BEGIN MATERIAL FOR THE TASK

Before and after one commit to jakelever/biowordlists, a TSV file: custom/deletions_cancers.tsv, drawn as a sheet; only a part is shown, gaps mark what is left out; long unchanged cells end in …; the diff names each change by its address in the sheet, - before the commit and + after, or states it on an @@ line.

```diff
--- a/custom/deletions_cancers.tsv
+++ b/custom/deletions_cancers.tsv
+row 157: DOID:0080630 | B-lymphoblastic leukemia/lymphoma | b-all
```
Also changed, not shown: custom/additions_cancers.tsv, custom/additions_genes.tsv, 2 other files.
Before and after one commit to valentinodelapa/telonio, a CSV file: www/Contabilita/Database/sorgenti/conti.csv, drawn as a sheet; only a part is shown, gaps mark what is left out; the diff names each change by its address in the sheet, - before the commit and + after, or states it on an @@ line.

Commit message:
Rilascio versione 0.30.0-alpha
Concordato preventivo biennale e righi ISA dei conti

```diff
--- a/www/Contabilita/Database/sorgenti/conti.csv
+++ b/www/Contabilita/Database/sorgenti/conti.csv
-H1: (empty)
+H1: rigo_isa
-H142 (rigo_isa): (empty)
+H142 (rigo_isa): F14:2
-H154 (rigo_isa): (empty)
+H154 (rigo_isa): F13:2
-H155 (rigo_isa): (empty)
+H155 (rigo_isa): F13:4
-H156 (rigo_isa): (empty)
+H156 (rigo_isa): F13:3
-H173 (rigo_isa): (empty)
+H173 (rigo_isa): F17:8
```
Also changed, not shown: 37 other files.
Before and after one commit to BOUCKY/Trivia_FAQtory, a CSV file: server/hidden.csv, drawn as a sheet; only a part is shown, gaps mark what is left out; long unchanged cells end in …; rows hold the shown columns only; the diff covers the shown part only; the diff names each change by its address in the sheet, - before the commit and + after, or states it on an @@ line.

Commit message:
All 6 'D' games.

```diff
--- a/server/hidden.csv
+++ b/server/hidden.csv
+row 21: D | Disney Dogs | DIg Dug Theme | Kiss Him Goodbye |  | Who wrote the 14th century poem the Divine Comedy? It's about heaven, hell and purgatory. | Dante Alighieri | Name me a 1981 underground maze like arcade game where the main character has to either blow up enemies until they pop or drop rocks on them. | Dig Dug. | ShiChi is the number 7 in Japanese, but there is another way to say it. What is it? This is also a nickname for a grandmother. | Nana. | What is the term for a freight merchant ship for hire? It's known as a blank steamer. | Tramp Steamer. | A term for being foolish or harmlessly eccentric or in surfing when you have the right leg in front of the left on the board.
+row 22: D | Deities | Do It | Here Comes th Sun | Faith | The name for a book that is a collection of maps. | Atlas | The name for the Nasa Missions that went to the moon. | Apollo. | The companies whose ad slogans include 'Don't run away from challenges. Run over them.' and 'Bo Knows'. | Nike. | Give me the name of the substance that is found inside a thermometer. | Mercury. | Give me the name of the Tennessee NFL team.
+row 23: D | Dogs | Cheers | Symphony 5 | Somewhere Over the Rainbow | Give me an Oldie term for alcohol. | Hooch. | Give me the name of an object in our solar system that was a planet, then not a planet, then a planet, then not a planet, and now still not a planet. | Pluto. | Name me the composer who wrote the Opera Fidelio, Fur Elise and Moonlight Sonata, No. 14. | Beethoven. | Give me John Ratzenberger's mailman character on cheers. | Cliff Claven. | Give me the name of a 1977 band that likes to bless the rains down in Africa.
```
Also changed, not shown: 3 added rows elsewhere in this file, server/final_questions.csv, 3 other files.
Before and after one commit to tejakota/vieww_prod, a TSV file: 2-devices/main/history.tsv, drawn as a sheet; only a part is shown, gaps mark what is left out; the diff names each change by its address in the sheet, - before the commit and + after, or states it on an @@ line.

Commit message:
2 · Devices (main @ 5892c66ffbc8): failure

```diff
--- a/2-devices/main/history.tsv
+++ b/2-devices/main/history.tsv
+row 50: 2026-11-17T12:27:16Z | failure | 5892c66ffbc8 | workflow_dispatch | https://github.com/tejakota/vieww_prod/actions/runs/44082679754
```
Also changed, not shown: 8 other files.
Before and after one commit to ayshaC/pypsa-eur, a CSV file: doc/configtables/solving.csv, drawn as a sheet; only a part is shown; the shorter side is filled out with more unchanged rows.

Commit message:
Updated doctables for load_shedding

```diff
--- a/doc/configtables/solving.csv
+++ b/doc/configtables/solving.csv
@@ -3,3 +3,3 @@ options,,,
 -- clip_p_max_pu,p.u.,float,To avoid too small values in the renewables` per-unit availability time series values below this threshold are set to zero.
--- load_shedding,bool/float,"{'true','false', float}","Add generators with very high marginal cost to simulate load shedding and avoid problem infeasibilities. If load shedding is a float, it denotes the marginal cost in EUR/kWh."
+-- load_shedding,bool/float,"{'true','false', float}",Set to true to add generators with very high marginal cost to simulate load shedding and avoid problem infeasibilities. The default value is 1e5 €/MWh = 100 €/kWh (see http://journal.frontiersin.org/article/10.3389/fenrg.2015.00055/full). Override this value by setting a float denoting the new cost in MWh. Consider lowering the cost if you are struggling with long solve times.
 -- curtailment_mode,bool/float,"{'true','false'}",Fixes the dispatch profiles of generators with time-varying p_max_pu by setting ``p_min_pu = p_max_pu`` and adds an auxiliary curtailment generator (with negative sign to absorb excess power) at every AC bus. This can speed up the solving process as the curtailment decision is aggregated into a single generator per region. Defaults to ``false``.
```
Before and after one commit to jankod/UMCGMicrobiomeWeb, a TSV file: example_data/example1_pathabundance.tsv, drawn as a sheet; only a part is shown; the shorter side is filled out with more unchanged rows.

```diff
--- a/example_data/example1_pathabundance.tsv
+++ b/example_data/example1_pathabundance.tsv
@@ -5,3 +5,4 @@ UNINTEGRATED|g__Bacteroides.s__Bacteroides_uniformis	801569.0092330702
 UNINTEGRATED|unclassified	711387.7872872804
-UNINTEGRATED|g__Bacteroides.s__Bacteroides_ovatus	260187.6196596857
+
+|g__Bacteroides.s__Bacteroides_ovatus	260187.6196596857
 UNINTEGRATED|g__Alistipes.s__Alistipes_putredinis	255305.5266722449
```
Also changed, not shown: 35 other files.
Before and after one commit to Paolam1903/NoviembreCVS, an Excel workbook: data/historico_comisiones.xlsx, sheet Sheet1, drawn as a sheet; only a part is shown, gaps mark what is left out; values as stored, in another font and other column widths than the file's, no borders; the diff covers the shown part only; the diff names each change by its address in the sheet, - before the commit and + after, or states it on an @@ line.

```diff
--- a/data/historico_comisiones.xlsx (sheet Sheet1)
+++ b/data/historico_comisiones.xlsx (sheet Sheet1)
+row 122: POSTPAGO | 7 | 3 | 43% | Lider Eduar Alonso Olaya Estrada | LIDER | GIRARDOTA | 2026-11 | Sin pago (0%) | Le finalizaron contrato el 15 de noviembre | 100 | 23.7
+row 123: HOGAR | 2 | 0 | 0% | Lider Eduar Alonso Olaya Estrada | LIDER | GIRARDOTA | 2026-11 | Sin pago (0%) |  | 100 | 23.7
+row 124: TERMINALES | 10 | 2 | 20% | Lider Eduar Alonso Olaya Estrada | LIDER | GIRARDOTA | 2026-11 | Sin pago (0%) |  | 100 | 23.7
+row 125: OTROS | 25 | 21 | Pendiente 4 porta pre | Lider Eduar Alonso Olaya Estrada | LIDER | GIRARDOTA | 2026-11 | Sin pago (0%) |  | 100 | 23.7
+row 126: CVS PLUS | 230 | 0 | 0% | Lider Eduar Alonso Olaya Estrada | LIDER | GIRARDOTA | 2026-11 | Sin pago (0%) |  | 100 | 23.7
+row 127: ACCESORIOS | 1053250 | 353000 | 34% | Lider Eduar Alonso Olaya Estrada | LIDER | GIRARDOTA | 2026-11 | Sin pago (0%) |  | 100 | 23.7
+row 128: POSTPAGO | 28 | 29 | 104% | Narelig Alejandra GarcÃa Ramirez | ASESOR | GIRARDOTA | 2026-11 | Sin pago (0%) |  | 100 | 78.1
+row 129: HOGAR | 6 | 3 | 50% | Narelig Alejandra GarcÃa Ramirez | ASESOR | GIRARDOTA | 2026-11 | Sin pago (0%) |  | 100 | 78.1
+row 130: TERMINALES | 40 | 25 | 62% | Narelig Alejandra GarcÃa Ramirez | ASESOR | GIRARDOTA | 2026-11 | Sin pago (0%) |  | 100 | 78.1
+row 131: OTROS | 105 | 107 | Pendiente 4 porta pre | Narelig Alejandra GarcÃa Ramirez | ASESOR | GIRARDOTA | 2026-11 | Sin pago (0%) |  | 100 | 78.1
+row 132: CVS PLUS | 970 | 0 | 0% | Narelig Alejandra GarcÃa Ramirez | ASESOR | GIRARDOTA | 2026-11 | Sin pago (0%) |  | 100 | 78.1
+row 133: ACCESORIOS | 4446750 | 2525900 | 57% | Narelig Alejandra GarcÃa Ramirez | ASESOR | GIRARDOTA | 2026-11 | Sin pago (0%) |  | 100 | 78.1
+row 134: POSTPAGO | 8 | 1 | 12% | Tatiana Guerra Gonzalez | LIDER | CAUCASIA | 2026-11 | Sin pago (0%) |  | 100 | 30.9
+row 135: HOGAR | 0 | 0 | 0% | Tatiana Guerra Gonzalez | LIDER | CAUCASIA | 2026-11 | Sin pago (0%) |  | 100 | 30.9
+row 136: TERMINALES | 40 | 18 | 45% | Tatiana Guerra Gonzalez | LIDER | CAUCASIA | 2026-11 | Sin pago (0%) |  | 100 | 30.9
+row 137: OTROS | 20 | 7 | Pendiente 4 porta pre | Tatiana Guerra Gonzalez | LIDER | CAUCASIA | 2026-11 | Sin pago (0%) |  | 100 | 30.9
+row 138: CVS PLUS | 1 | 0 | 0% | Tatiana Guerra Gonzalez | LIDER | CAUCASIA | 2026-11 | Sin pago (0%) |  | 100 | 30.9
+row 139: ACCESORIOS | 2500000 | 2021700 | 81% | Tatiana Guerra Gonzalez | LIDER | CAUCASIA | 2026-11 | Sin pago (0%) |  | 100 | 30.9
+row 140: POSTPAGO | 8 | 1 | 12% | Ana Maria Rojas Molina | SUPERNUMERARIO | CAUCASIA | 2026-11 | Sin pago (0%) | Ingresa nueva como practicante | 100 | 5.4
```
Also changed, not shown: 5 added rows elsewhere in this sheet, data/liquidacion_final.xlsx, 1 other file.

END MATERIAL FOR THE TASK

## [WORK INSTRUCTION]
Sift the material for lines that include the word "empty", and copy each one.

## [YOUR RESPONSE]
-H1: (empty)
-H142 (rigo_isa): (empty)
-H154 (rigo_isa): (empty)
-H155 (rigo_isa): (empty)
-H156 (rigo_isa): (empty)
-H173 (rigo_isa): (empty)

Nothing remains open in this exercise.